• [WHAT IS BEING ASKED]: Search the records below for the string "sources", and report each line that contains it.

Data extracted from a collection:

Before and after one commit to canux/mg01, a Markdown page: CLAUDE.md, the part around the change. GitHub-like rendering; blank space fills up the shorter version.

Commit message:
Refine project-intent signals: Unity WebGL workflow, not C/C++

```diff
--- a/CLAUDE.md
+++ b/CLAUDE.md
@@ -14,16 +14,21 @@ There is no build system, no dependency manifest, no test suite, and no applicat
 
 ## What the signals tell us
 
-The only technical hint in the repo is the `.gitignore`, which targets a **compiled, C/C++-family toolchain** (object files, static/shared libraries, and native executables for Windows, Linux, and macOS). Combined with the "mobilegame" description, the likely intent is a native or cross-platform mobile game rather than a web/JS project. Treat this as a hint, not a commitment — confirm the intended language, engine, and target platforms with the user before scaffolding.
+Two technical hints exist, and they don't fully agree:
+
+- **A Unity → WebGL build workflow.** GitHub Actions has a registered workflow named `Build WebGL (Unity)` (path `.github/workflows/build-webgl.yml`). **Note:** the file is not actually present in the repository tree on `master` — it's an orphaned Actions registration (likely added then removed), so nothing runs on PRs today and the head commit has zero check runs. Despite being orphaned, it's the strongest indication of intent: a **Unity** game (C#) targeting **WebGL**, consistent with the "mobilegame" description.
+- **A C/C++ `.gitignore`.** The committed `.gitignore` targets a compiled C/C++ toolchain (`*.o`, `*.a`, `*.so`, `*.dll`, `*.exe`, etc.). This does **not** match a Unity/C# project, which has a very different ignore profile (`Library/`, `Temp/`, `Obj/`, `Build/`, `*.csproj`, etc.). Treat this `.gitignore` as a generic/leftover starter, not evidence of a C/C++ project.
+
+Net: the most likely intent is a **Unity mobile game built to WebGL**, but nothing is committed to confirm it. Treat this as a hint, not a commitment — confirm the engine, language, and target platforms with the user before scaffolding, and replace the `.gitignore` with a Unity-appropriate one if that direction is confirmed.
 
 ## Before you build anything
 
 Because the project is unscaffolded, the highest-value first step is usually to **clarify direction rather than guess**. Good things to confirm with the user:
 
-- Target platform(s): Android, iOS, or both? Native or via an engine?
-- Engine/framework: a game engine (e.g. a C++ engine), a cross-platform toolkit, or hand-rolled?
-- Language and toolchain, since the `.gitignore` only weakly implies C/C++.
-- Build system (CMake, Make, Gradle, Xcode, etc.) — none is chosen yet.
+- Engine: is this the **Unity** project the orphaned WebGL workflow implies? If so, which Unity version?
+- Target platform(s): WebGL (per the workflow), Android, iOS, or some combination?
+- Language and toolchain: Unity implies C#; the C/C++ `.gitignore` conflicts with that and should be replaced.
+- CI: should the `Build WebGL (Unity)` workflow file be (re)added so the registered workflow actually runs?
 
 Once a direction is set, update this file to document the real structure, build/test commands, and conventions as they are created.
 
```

---

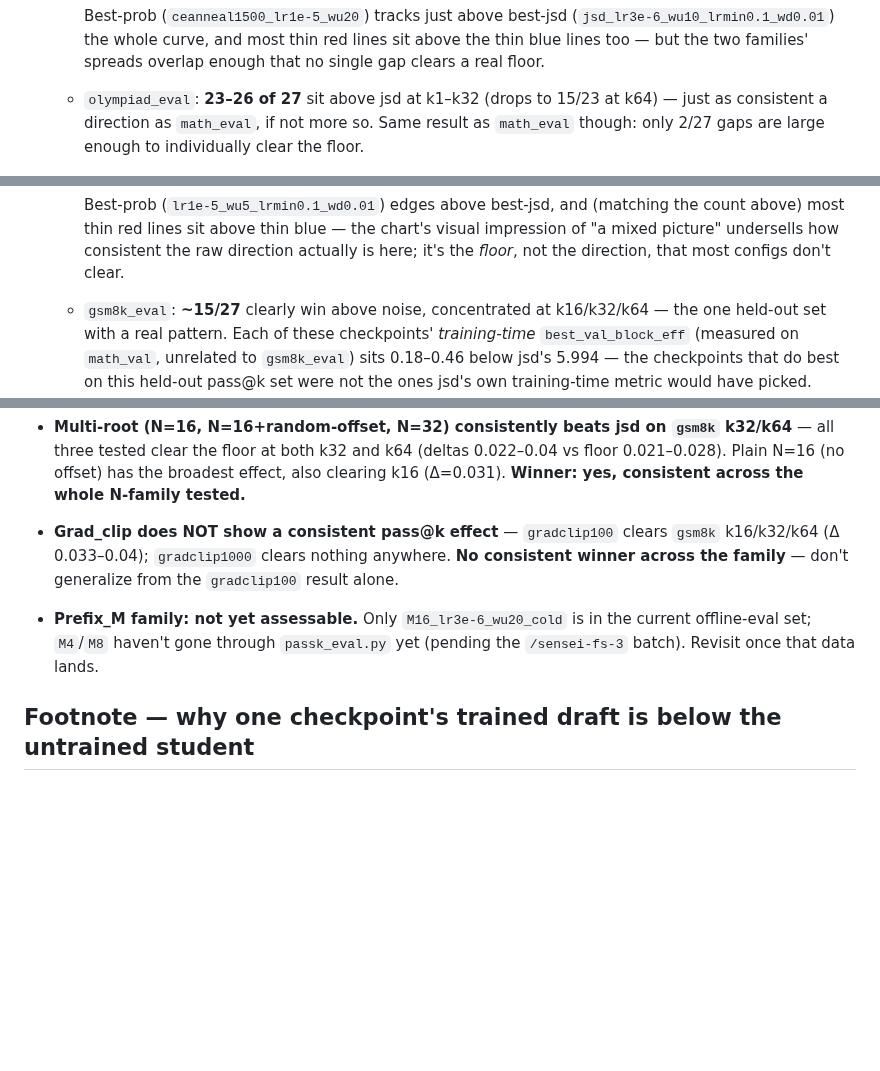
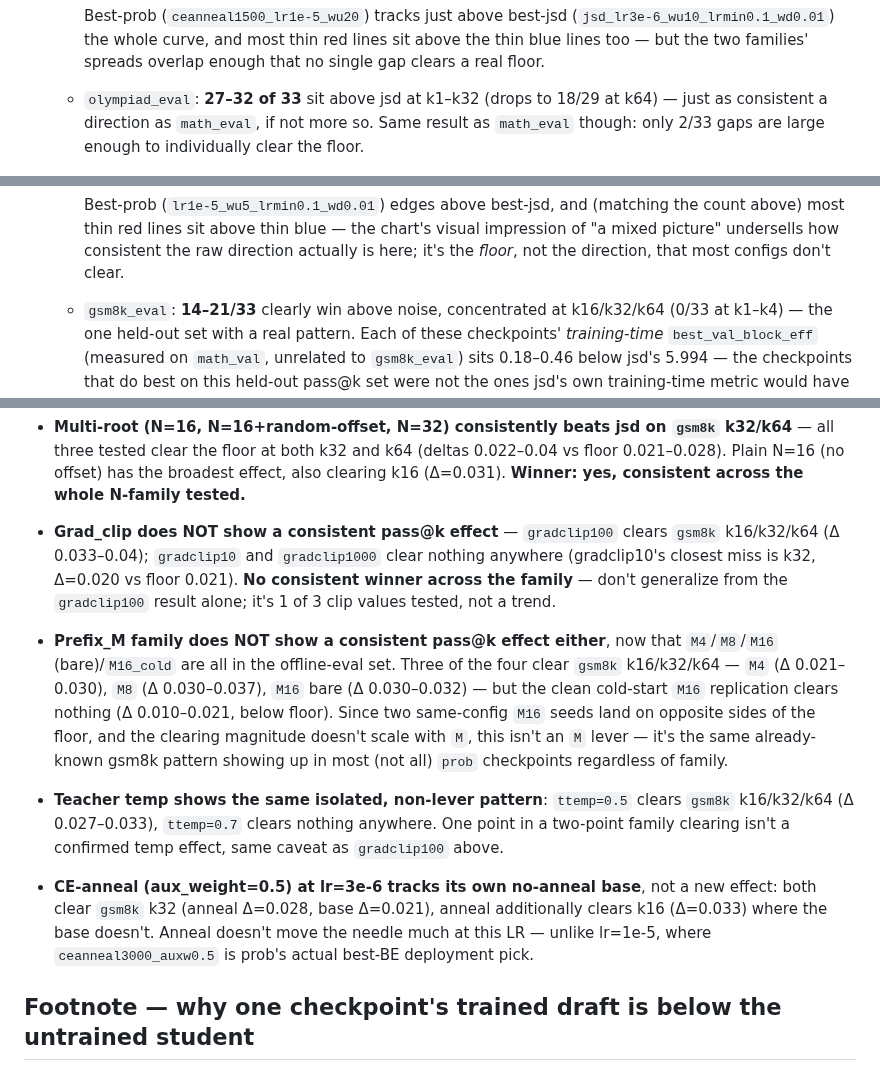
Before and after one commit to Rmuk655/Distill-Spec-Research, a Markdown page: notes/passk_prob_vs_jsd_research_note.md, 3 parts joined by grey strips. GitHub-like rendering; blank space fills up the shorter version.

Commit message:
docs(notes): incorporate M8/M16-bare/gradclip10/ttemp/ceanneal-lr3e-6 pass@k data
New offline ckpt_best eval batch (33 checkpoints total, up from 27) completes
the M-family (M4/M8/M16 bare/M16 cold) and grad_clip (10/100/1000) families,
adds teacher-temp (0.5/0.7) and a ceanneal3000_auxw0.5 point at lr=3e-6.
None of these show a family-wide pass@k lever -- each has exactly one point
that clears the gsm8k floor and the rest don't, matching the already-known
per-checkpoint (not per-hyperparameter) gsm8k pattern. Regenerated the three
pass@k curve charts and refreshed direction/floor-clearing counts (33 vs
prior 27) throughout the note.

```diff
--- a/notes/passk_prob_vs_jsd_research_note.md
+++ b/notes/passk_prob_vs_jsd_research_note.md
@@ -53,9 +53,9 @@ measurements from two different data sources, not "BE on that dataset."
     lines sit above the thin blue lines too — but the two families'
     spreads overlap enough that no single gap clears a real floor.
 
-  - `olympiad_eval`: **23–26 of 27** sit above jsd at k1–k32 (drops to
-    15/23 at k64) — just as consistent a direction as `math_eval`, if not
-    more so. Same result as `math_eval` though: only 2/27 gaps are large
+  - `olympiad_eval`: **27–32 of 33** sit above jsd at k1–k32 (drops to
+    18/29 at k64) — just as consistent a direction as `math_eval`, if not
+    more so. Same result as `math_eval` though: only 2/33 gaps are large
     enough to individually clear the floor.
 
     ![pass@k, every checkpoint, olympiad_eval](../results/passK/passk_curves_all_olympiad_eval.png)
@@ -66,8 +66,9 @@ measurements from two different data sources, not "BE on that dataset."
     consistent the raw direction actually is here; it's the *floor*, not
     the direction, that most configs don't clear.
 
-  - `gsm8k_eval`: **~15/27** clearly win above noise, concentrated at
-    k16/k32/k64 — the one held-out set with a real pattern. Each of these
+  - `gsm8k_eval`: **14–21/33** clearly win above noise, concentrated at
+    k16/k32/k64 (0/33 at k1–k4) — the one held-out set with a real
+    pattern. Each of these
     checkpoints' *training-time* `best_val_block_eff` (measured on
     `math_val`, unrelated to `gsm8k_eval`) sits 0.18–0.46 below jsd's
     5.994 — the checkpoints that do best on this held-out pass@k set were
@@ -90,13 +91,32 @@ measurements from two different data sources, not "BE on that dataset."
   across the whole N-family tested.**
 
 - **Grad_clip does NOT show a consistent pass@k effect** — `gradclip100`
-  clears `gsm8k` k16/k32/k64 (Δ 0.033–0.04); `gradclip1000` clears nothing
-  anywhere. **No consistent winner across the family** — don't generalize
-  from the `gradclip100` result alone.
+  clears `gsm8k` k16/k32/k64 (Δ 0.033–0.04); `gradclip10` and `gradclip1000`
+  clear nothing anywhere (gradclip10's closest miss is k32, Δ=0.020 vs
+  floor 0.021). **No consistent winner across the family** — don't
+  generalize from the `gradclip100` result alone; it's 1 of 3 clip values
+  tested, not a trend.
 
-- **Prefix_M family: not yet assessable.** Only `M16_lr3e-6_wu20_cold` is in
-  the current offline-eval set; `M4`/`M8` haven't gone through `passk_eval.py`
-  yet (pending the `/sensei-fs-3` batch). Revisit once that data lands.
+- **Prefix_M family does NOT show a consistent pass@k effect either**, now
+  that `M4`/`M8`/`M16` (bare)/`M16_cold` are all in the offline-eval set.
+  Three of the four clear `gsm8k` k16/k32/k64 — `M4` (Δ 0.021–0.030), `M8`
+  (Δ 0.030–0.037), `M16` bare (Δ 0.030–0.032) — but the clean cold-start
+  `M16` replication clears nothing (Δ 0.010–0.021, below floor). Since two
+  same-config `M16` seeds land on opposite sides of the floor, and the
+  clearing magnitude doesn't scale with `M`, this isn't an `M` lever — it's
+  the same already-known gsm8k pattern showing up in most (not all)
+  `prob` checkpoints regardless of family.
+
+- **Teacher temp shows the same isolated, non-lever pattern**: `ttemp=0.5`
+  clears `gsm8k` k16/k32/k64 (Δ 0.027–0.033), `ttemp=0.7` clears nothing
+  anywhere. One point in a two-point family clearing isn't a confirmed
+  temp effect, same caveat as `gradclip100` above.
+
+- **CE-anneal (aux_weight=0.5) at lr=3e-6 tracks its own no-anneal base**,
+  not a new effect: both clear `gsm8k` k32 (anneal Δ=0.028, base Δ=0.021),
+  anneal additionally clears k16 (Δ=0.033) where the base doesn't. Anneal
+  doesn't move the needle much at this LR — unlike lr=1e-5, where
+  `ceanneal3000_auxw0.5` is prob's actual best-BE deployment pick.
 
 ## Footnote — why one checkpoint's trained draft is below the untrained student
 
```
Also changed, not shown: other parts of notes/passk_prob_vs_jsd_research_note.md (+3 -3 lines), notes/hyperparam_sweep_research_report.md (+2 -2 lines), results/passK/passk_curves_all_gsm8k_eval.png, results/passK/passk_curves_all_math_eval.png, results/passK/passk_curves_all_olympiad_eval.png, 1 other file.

• [RESPONSE TO THE EXERCISE]:
@@ -53,9 +53,9 @@ measurements from two different data sources, not "BE on that dataset."
@@ -66,8 +66,9 @@ measurements from two different data sources, not "BE on that dataset."
@@ -90,13 +91,32 @@ measurements from two different data sources, not "BE on that dataset."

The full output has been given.